What the results do suggest is that people eat a healthy diet with "magnesium-rich foods such as green leafy vegetables, nuts, beans and whole grains," said lead author Susanna Larsson, a professor at the Karolinska Institutet in Stockholm, Sweden.
Larsson and her colleagues combed through research databases spanning the last 45 years to find studies that tracked how much magnesium people ate and how many of them had a stroke over time.
For every extra 100mg of magnesium a person ate per day, their risk of an ischemic stroke -- the most common kind, typically caused by a blood clot -- fell by 9%.
The median magnesium intake for U.S. men and women included in the analysis was 242mg/day. The U.S. recommends men and women over age 31 eat 420 and 320mg/day of magnesium, respectively.
Larsson told Reuters Health that more in-depth studies are needed before researchers can say that.
Dr. Larry Goldstein, director of the stroke center at the Duke University Medical Center in Durham, N.C., states that although the findings from reviews like Larsson’s are limited, they are consistent with what doctors typically recommend.
"It’s a diet that’s rich in fruits, vegetables and grains," said Goldstein. "Those are things that have low sodium, high potassium and high magnesium."
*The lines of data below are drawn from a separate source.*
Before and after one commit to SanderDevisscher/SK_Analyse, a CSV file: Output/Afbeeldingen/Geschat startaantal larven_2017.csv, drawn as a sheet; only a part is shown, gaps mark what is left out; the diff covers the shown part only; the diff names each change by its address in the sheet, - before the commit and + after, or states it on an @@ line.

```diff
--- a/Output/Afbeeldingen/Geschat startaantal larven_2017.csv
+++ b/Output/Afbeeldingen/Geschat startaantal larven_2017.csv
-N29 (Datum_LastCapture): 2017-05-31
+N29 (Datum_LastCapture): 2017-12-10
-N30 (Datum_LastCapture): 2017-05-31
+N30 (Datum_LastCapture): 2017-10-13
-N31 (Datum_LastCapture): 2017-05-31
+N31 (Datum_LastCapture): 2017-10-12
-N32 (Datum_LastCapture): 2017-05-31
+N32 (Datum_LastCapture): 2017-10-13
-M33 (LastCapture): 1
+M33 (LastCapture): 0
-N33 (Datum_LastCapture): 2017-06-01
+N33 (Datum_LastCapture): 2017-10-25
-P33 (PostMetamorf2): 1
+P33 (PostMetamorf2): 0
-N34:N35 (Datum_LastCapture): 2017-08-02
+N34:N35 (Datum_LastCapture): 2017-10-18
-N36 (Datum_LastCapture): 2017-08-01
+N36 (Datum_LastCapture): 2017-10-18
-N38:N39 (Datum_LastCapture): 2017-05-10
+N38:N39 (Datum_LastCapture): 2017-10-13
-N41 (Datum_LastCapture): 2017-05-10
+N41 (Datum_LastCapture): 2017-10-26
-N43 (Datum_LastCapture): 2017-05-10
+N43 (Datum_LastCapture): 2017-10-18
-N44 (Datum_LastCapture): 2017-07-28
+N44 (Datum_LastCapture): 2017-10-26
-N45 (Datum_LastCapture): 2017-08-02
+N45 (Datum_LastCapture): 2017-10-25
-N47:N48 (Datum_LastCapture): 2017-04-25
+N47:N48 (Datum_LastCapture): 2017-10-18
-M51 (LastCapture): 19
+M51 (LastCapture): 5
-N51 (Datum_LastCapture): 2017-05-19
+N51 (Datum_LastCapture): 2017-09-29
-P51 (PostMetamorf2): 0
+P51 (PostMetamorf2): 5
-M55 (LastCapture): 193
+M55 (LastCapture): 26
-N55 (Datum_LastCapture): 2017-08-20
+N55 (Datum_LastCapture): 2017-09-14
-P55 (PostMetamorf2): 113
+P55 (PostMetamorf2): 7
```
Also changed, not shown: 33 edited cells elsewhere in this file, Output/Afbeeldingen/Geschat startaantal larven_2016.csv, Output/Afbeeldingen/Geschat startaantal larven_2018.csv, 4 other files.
"It’s again the diet per se, not any one individual component of the diet," Goldstein said
From the January 26, 2012, Prepared Foods' Daily News.